§ **WORK ITEM**
Line count for "README": state how many lines of the listing below contain it, without anything else.

━━━ RECORDS SHOWN ━━━

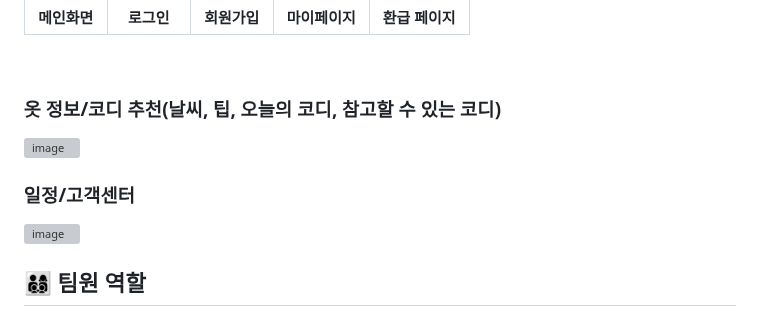
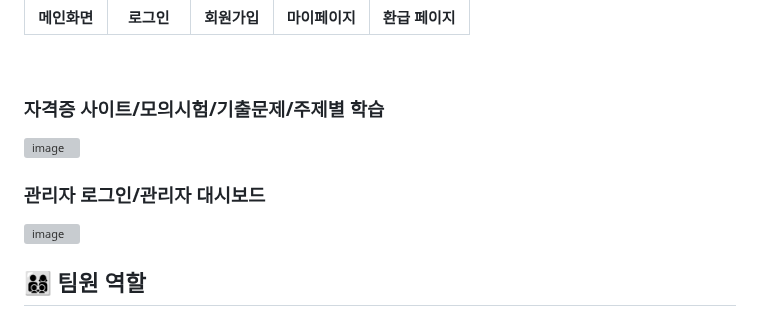
Before and after one commit to Ojanghun/FinalProject, a Markdown page: README.md, the part around the change. Rendered like a GitHub page; grey boxes are pictures that could not be loaded.

Commit message:
Update README.md
Signed-off-by: plume213 <iyd3378@gmail.com>

```diff
--- a/README.md
+++ b/README.md
@@ -105,11 +105,11 @@
 |**메인화면**|**로그인**|**회원가입**|**마이페이지**|**환급 페이지**|
 <br>
 
-### 옷 정보/코디 추천(날씨, 팁, 오늘의 코디, 참고할 수 있는 코디)
+### 자격증 사이트/모의시험/기출문제/주제별 학습
 ![image](https://user-images.githubusercontent.com/25995055/178401127-287e6de2-4396-49fc-a107-59c4d5cd55c7.png)
 <br>
 
-### 일정/고객센터
+### 관리자 로그인/관리자 대시보드
 ![image](https://user-images.githubusercontent.com/25995055/178401150-861f0e93-0f40-4fae-98c1-2099bf513c8d.png)
 <br>
 
```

━━━

§ **RESPONSE**
4